Except in times of severe stress, US demand for power has risen steadily over the years. During the past decade alone, rapid penetration of sophisticated electronics - from gaming devices and flat-screen televisions to cellular phones and laptop computers--has pushed electricity’s share of total energy consumption to more than 40 percent.
Although this secular growth trend has remained in play for some time, the utility industry itself has changed immensely. Prior to the mid-1990s, state authorities regulated the production and distribution of electricity, setting prices that ostensibly guaranteed operators a reasonable rate of return on their investments. But some states opened the door for unregulated utilities that sell their electricity on the spot market, an experiment that came to a screeching halt when Enron collapsed in late 2001.

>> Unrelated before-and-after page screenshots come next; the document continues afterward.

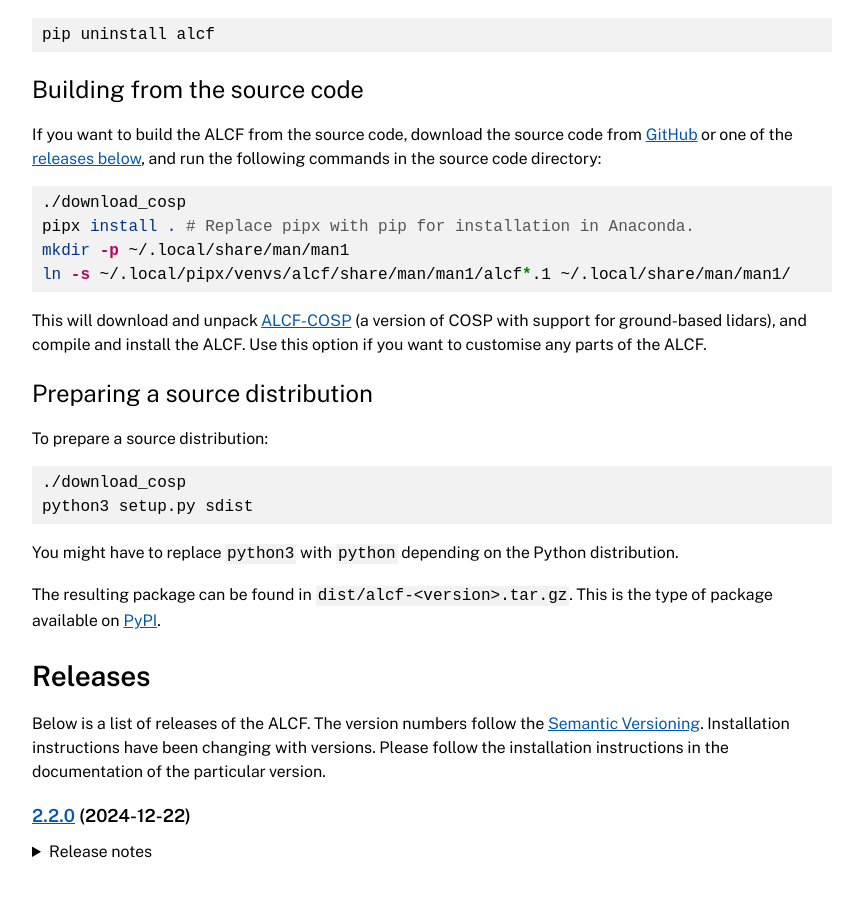
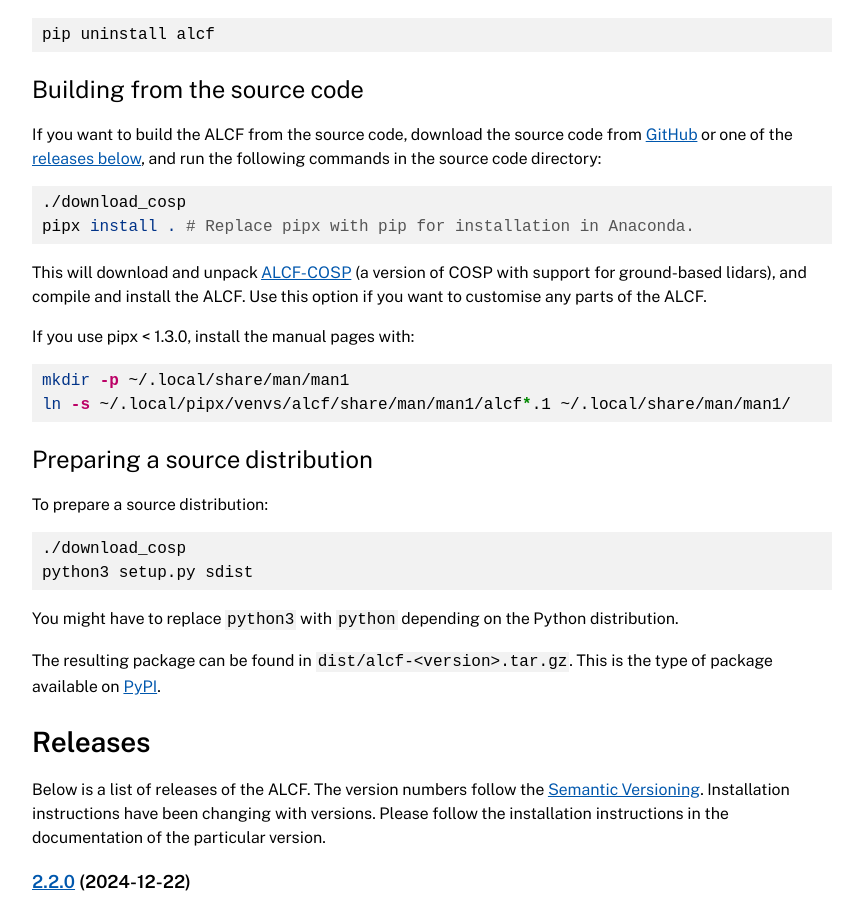
Before and after one commit to alcf-lidar/alcf, a Jekyll site: the page built from docs/installation/index.md, in a window 1280 px wide and 900 px high, scrolled down 4030 px. Shown: the whole window, without its empty margins (208-1071 px from the left). Built offline with Jekyll 4.4.1, drawn with Linux system fonts in a browser that asks for light colours.

Commit message:
docs: Improve installation instructions

````diff
--- a/docs/installation/index.md
+++ b/docs/installation/index.md
@@ -180,14 +180,19 @@ below](#releases), and run the following commands in the source code directory:
 ```sh
 ./download_cosp
 pipx install . # Replace pipx with pip for installation in Anaconda.
-mkdir -p ~/.local/share/man/man1
-ln -s ~/.local/pipx/venvs/alcf/share/man/man1/alcf*.1 ~/.local/share/man/man1/
 ```
 
 This will download and unpack [ALCF-COSP](https://github.com/alcf-lidar/alcf-cosp)
 (a version of COSP with support for ground-based lidars), and compile and
 install the ALCF. Use this option if you want to customise any parts of the
 ALCF.
+
+If you use pipx < 1.3.0, install the manual pages with:
+
+```sh
+mkdir -p ~/.local/share/man/man1
+ln -s ~/.local/pipx/venvs/alcf/share/man/man1/alcf*.1 ~/.local/share/man/man1/
+```
 
 ### Preparing a source distribution
 
````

Today, a hybrid system prevails. The business of transmission and distribution (T&D) remains a regulated monopoly in all 50 states. However, 16 states allow consumers and businesses to choose from a list of officially sanctioned power generators and marketers. Independent power producers also sell electricity directly to utilities in almost every state.
The majority of publicly traded utilities boast both regulated and unregulated operations, though the business mix varies. All else being equal, the greater the percentage of overall revenue that a firm generates from its regulated operations - where rates are guaranteed - the better protected that company is against a recession.
Industry observers estimate that US power utilities will need to invest $1.5 trillion over the next 20 years to meet rising demand for electricity, address environmental concerns and update or replace aging infrastructure.
But investors must ask one basic question when evaluating utility stocks: Can the company earn a fair return on these investments? Regulated utilities that secure rate increases to support these needed capital projects will enjoy solid earnings growth and rising dividends, catalysts that typically send stock prices higher.
A decade ago, US electric utilities faced their toughest trial by fire since the Great Depression, largely because of excessive leverage taken on to support unregulated operations. By the time the sector bottomed in late 2002, more than two-dozen companies had declared bankruptcy or were on the brink of insolvency.
But the lessons learned during these dark days made for a bright future. Electric utilities slashed debt and sought to repair frayed relations with regulators.
When the 2007-09 recession and credit crunch hit, utilities were well-positioned to handle the shocks. Of the roughly 60 power providers with regulated operations, more than two-thirds increased their dividends during the crisis.
Nevertheless, investors give power companies little credit for their resilience and relentless dividend hikes over the past two years:
The Philadelphia Stock Exchange Utility Index is still roughly 25 percent off its 2007 high.
In another example, shares of Exelon Corp (NYSE: EXC) trade at less than half their July 2008 high, weighed down by weak spot prices for output from its nuclear reactors. But conservative financial policies cushion the company’s dividend even in the worst-case scenario. Meanwhile, a proposed merger with Constellation Energy (NYSE: CEG) would reduce costs and limit the impact of lower power prices on earnings.
Higher wholesale electricity and natural gas prices would give a big lift to Exelon Corp’s bottom line next year. So would the expected early 2012 close of its merger with Constellation Energy Group and the certain shutdown of a raft of 50-year-old coal plants in the Northeast US.
Four factors have prevented superior performance from showing up in Exelon’s share price to date: overall stock market weakness, the wait until the close of the Constellation deal, a prospective “earnings cliff,” when price hedges expire on power sales starting in 2012, and the cost of potential new Nuclear Regulatory Commission (NRC) rules for nuclear plants, following its post-Fukushima review.
Happily, the only real remaining challenge to the Constellation deal is Maryland regulators’ OK, which now seems a matter of working a mutually acceptable deal on rates. That merger, in turn, will offset the earnings cliff with savings.
Market conditions will weigh heavily in the near term. But solid earnings and the resolution of these issues will ultimately break Exelon shares out of the low 40s range it's held for more than two years.
Why have utility stocks lagged the broader market? Despite the sector’s reputation for defensive growth, the group has rallied when the economic outlook improves and slid when fear of a second recession picks up steam. With valuations still at bargain levels, now is a great time to pick up our favorite utility stocks, and lock in remunerative dividend yields.
Moreover, as I said in my InvestingDaily.com article on dividend investing:
low-debt, low-payout-ratio companies with revenue-secure businesses do weather recessions--and do keep paying and increasing dividends in the bargain. You may see some ups and downs in share prices. But they’re a far better place to sit out a recession than cash, which is a guaranteed loser after inflation and taxes.